(Revision comparison data)
···
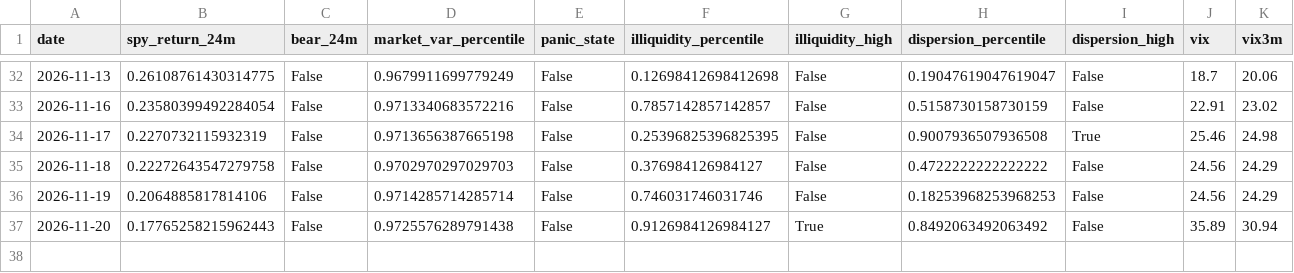
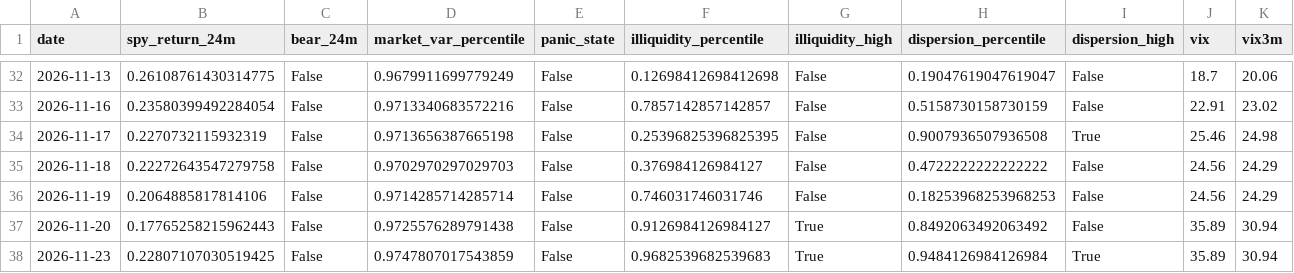
Before and after one commit to Raskull-ux/Options-Bot-Prototype, a CSV file: data/regime_state.csv, drawn as a sheet; only a part is shown, gaps mark what is left out; rows hold the shown columns only; the diff names each change by its address in the sheet, - before the commit and + after, or states it on an @@ line.

```diff
--- a/data/regime_state.csv
+++ b/data/regime_state.csv
+row 38: 2026-11-23 | 0.22807107030519425 | False | 0.9747807017543859 | False | 0.9682539682539683 | True | 0.9484126984126984 | True | 35.89 | 30.94
```
Also changed, not shown: data/collector_run_log.csv, data/earnings_calendar.csv, 6 other files.
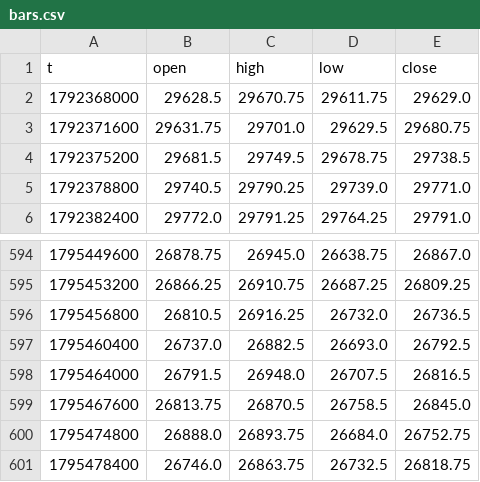
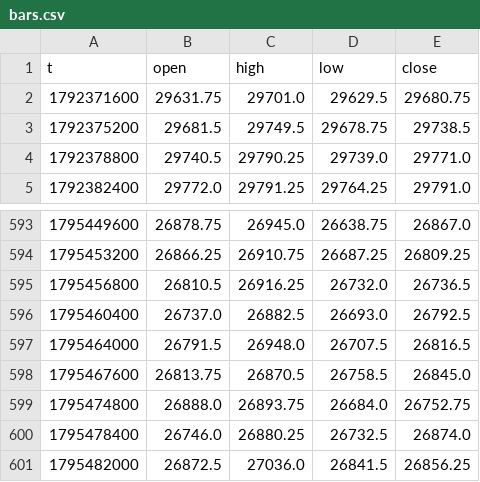
Before and after one commit to traxguo/ASGO.ai, a CSV file: forward/paper_aslan_nas/bars.csv, drawn as a sheet; only a part is shown, gaps mark what is left out.

```diff
--- a/forward/paper_aslan_nas/bars.csv
+++ b/forward/paper_aslan_nas/bars.csv
@@ -1,3 +1,2 @@
 t,open,high,low,close
-1792368000,29628.5,29670.75,29611.75,29629.0
 1792371600,29631.75,29701.0,29629.5,29680.75
@@ -600,2 +599,3 @@ t,open,high,low,close
 1795474800,26888.0,26893.75,26684.0,26752.75
-1795478400,26746.0,26863.75,26732.5,26818.75
+1795478400,26746.0,26880.25,26732.5,26874.0
+1795482000,26872.5,27036.0,26841.5,26856.25
```
Also changed, not shown: 3 other files.
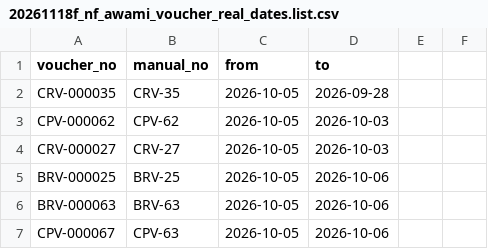
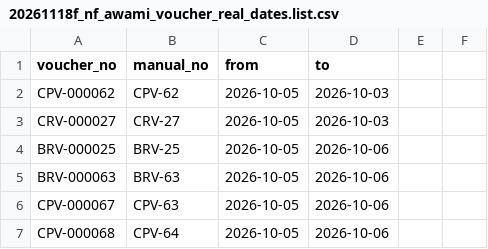
Before and after one commit to apexrisevision/nexunova-rms, a CSV file: supabase/migrations/20261118f_nf_awami_voucher_real_dates.list.csv, drawn as a sheet; only a part is shown; the shorter side is filled out with more unchanged rows.

```diff
--- a/supabase/migrations/20261118f_nf_awami_voucher_real_dates.list.csv
+++ b/supabase/migrations/20261118f_nf_awami_voucher_real_dates.list.csv
@@ -1,3 +1,2 @@
 voucher_no,manual_no,from,to
-CRV-000035,CRV-35,2026-10-05,2026-09-28
 CPV-000062,CPV-62,2026-10-05,2026-10-03
```
Also changed, not shown: 2 other files.
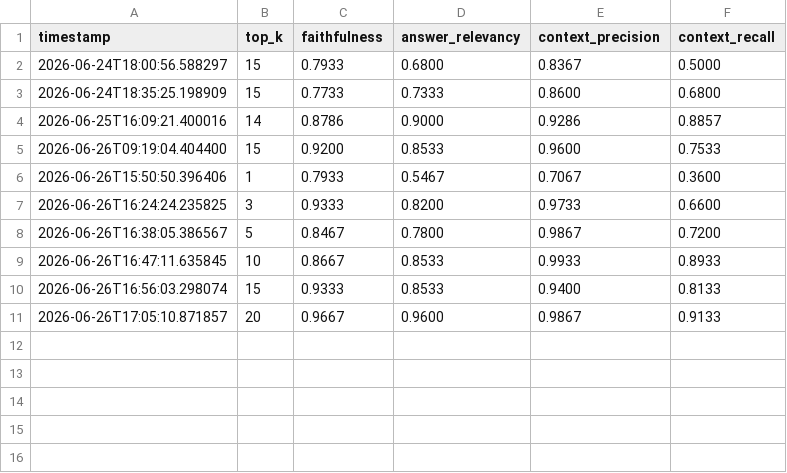
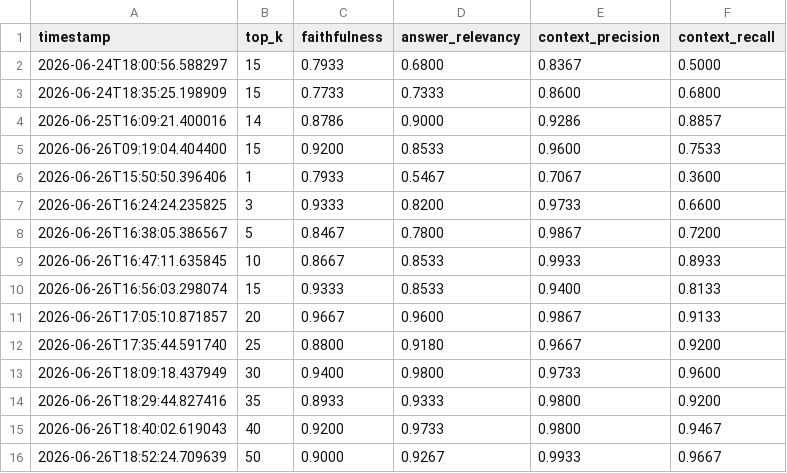
Before and after one commit to dyvd007/ArticleRAG, a CSV file: metricas.csv, drawn as a sheet; the diff names each change by its address in the sheet, - before the commit and + after, or states it on an @@ line.

```diff
--- a/metricas.csv
+++ b/metricas.csv
+row 12: 2026-06-26T17:35:44.591740 | 25 | 0.8800 | 0.9180 | 0.9667 | 0.9200
+row 13: 2026-06-26T18:09:18.437949 | 30 | 0.9400 | 0.9800 | 0.9733 | 0.9600
+row 14: 2026-06-26T18:29:44.827416 | 35 | 0.8933 | 0.9333 | 0.9800 | 0.9200
+row 15: 2026-06-26T18:40:02.619043 | 40 | 0.9200 | 0.9733 | 0.9800 | 0.9467
+row 16: 2026-06-26T18:52:24.709639 | 50 | 0.9000 | 0.9267 | 0.9933 | 0.9667
```
Also changed, not shown: avaliacoes.csv, respostas_rag.csv, 2 other files.
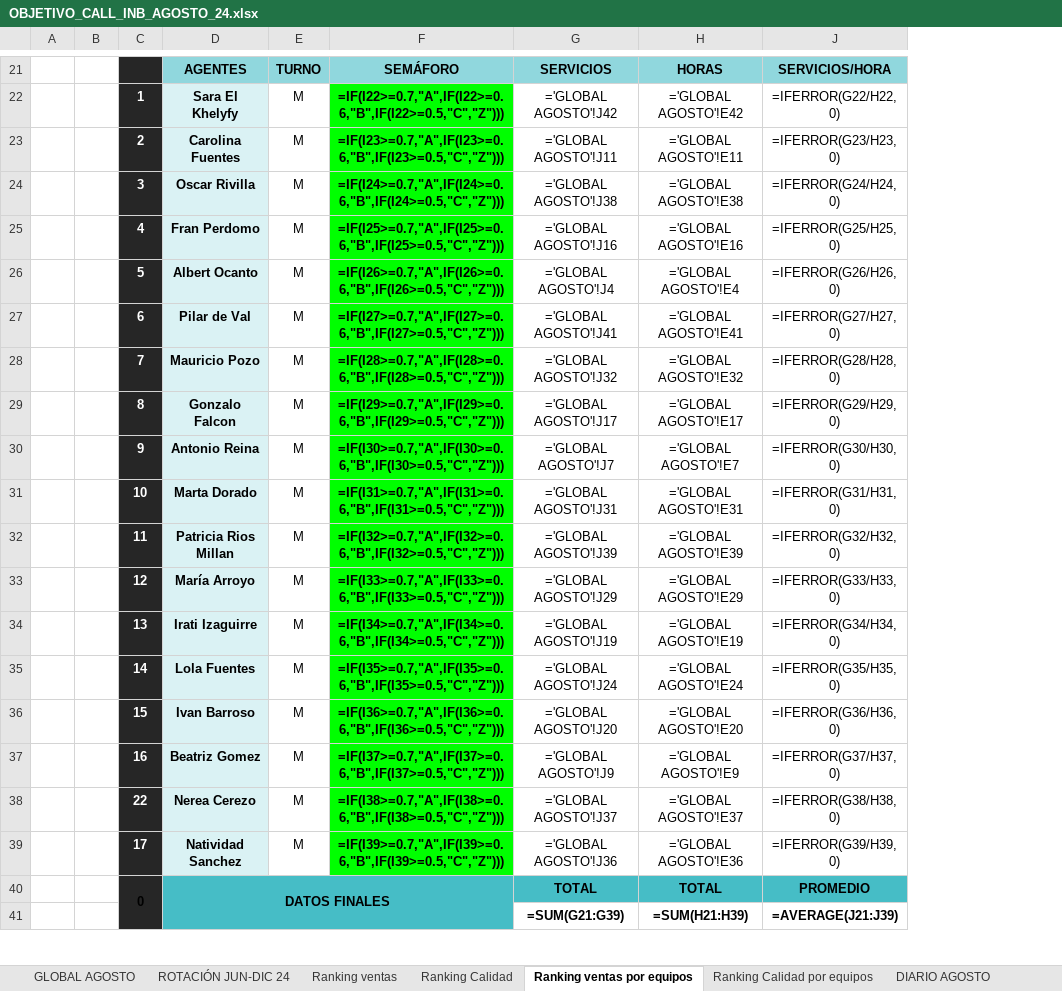
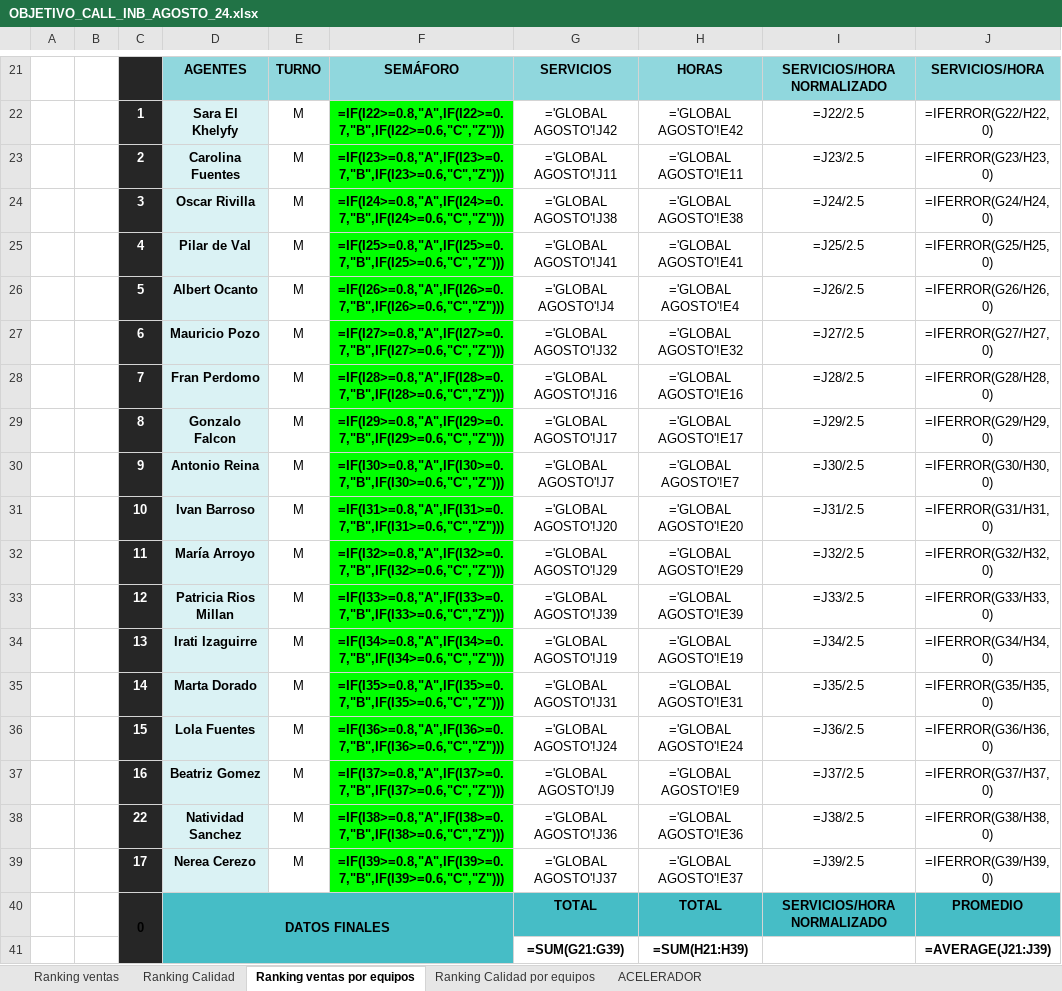
Before and after one commit to cefeidas/Finetwork-Automation, an Excel workbook: inbound/OBJETIVO_CALL_INB_AGOSTO_24.xlsx, sheet Ranking ventas por equipos, drawn as a sheet; only a part is shown, gaps mark what is left out; values as stored, in another font and other column widths than the file's, no borders; formulas without a stored value are shown as written; conditional formats not drawn; removed rows and columns are numbered as before the commit, all else as after; the diff covers the shown part only; the diff names each change by its address in the sheet, - before the commit and + after, or states it on an @@ line.

```diff
--- a/inbound/OBJETIVO_CALL_INB_AGOSTO_24.xlsx (sheet Ranking ventas por equipos)
+++ b/inbound/OBJETIVO_CALL_INB_AGOSTO_24.xlsx (sheet Ranking ventas por equipos)
@@ sheet tab hidden: GLOBAL AGOSTO @@
@@ sheet tab hidden: ROTACIÓN JUN-DIC 24 @@
@@ sheet tab hidden: DIARIO AGOSTO @@
-column F, rows 21-39: SEMÁFORO | =IF(I22>=0.7,"A",IF(I22>=0.6,"B",IF(I22>=0.5,"C","Z"))) | =IF(I23>=0.7,"A",IF(I23>=0.6,"B",IF(I23>=0.5,"C","Z"))) | =IF(I24>=0.7,"A",IF(I24>=0.6,"B",IF(I24>=0.5,"C","Z"))) | =IF(I25>=0.7,"A",IF(I25>=0.6,"B",IF(I25>=0.5,"C","Z"))) | =IF(I26>=0.7,"A",IF(I26>=0.6,"B",IF(I26>=0.5,"C","Z"))) | =IF(I27>=0.7,"A",IF(I27>=0.6,"B",IF(I27>=0.5,"C","Z"))) | =IF(I28>=0.7,"A",IF(I28>=0.6,"B",IF(I28>=0.5,"C","Z"))) | =IF(I29>=0.7,"A",IF(I29>=0.6,"B",IF(I29>=0.5,"C","Z"))) | =IF(I30>=0.7,"A",IF(I30>=0.6,"B",IF(I30>=0.5,"C","Z"))) | =IF(I31>=0.7,"A",IF(I31>=0.6,"B",IF(I31>=0.5,"C","Z"))) | =IF(I32>=0.7,"A",IF(I32>=0.6,"B",IF(I32>=0.5,"C","Z"))) | =IF(I33>=0.7,"A",IF(I33>=0.6,"B",IF(I33>=0.5,"C","Z"))) | =IF(I34>=0.7,"A",IF(I34>=0.6,"B",IF(I34>=0.5,"C","Z"))) | =IF(I35>=0.7,"A",IF(I35>=0.6,"B",IF(I35>=0.5,"C","Z"))) | =IF(I36>=0.7,"A",IF(I36>=0.6,"B",IF(I36>=0.5,"C","Z"))) | =IF(I37>=0.7,"A",IF(I37>=0.6,"B",IF(I37>=0.5,"C","Z"))) | =IF(I38>=0.7,"A",IF(I38>=0.6,"B",IF(I38>=0.5,"C","Z"))) | =IF(I39>=0.7,"A",IF(I39>=0.6,"B",IF(I39>=0.5,"C","Z")))
+column F, rows 21-39: SEMÁFORO | =IF(I22>=0.8,"A",IF(I22>=0.7,"B",IF(I22>=0.6,"C","Z"))) | =IF(I23>=0.8,"A",IF(I23>=0.7,"B",IF(I23>=0.6,"C","Z"))) | =IF(I24>=0.8,"A",IF(I24>=0.7,"B",IF(I24>=0.6,"C","Z"))) | =IF(I25>=0.8,"A",IF(I25>=0.7,"B",IF(I25>=0.6,"C","Z"))) | =IF(I26>=0.8,"A",IF(I26>=0.7,"B",IF(I26>=0.6,"C","Z"))) | =IF(I27>=0.8,"A",IF(I27>=0.7,"B",IF(I27>=0.6,"C","Z"))) | =IF(I28>=0.8,"A",IF(I28>=0.7,"B",IF(I28>=0.6,"C","Z"))) | =IF(I29>=0.8,"A",IF(I29>=0.7,"B",IF(I29>=0.6,"C","Z"))) | =IF(I30>=0.8,"A",IF(I30>=0.7,"B",IF(I30>=0.6,"C","Z"))) | =IF(I31>=0.8,"A",IF(I31>=0.7,"B",IF(I31>=0.6,"C","Z"))) | =IF(I32>=0.8,"A",IF(I32>=0.7,"B",IF(I32>=0.6,"C","Z"))) | =IF(I33>=0.8,"A",IF(I33>=0.7,"B",IF(I33>=0.6,"C","Z"))) | =IF(I34>=0.8,"A",IF(I34>=0.7,"B",IF(I34>=0.6,"C","Z"))) | =IF(I35>=0.8,"A",IF(I35>=0.7,"B",IF(I35>=0.6,"C","Z"))) | =IF(I36>=0.8,"A",IF(I36>=0.7,"B",IF(I36>=0.6,"C","Z"))) | =IF(I37>=0.8,"A",IF(I37>=0.7,"B",IF(I37>=0.6,"C","Z"))) | =IF(I38>=0.8,"A",IF(I38>=0.7,"B",IF(I38>=0.6,"C","Z"))) | =IF(I39>=0.8,"A",IF(I39>=0.7,"B",IF(I39>=0.6,"C","Z")))
@@ column I unhidden, rows 21-40: SERVICIOS/HORA NORMALIZADO | =J22/2.5 | =J23/2.5 | =J24/2.5 | =J25/2.5 | =J26/2.5 | =J27/2.5 | =J28/2.5 | =J29/2.5 | =J30/2.5 | =J31/2.5 | =J32/2.5 | =J33/2.5 | =J34/2.5 | =J35/2.5 | =J36/2.5 | =J37/2.5 | =J38/2.5 | =J39/2.5 | SERVICIOS/HORA NORMALIZADO @@
-D25: Fran Perdomo
+D25: Pilar de Val
-G25: ='GLOBAL AGOSTO'!J16
+G25: ='GLOBAL AGOSTO'!J41
-H25: ='GLOBAL AGOSTO'!E16
+H25: ='GLOBAL AGOSTO'!E41
-D27: Pilar de Val
+D27: Mauricio Pozo
-G27: ='GLOBAL AGOSTO'!J41
+G27: ='GLOBAL AGOSTO'!J32
-H27: ='GLOBAL AGOSTO'!E41
+H27: ='GLOBAL AGOSTO'!E32
-D28: Mauricio Pozo
+D28: Fran Perdomo
-G28: ='GLOBAL AGOSTO'!J32
+G28: ='GLOBAL AGOSTO'!J16
-H28: ='GLOBAL AGOSTO'!E32
+H28: ='GLOBAL AGOSTO'!E16
-D31: Marta Dorado
+D31: Ivan Barroso
-G31: ='GLOBAL AGOSTO'!J31
+G31: ='GLOBAL AGOSTO'!J20
-H31: ='GLOBAL AGOSTO'!E31
+H31: ='GLOBAL AGOSTO'!E20
-D32: Patricia Rios Millan
+D32: María Arroyo
-G32: ='GLOBAL AGOSTO'!J39
+G32: ='GLOBAL AGOSTO'!J29
-H32: ='GLOBAL AGOSTO'!E39
+H32: ='GLOBAL AGOSTO'!E29
-D33: María Arroyo
+D33: Patricia Rios Millan
-G33: ='GLOBAL AGOSTO'!J29
+G33: ='GLOBAL AGOSTO'!J39
-H33: ='GLOBAL AGOSTO'!E29
+H33: ='GLOBAL AGOSTO'!E39
-D35: Lola Fuentes
+D35: Marta Dorado
-G35: ='GLOBAL AGOSTO'!J24
+G35: ='GLOBAL AGOSTO'!J31
-H35: ='GLOBAL AGOSTO'!E24
+H35: ='GLOBAL AGOSTO'!E31
-D36: Ivan Barroso
+D36: Lola Fuentes
-G36: ='GLOBAL AGOSTO'!J20
+G36: ='GLOBAL AGOSTO'!J24
-H36: ='GLOBAL AGOSTO'!E20
+H36: ='GLOBAL AGOSTO'!E24
-D38: Nerea Cerezo
+D38: Natividad Sanchez
-G38: ='GLOBAL AGOSTO'!J37
+G38: ='GLOBAL AGOSTO'!J36
-H38: ='GLOBAL AGOSTO'!E37
+H38: ='GLOBAL AGOSTO'!E36
-D39: Natividad Sanchez
+D39: Nerea Cerezo
-G39: ='GLOBAL AGOSTO'!J36
+G39: ='GLOBAL AGOSTO'!J37
-H39: ='GLOBAL AGOSTO'!E36
+H39: ='GLOBAL AGOSTO'!E37
```
Also changed, not shown: 30 edited cells elsewhere in this sheet, sheet Ranking ventas, sheet Ranking Calidad, sheet Ranking Calidad por equipos, other sheet tabs, hidden cells, 5 other files.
···
## [What to produce]
Give again, word for word, the lines above from the first one through the one containing "6 other files."; no pictures.

## [Task output]
Before and after one commit to Raskull-ux/Options-Bot-Prototype, a CSV file: data/regime_state.csv, drawn as a sheet; only a part is shown, gaps mark what is left out; rows hold the shown columns only; the diff names each change by its address in the sheet, - before the commit and + after, or states it on an @@ line.

```diff
--- a/data/regime_state.csv
+++ b/data/regime_state.csv
+row 38: 2026-11-23 | 0.22807107030519425 | False | 0.9747807017543859 | False | 0.9682539682539683 | True | 0.9484126984126984 | True | 35.89 | 30.94
```
Also changed, not shown: data/collector_run_log.csv, data/earnings_calendar.csv, 6 other files.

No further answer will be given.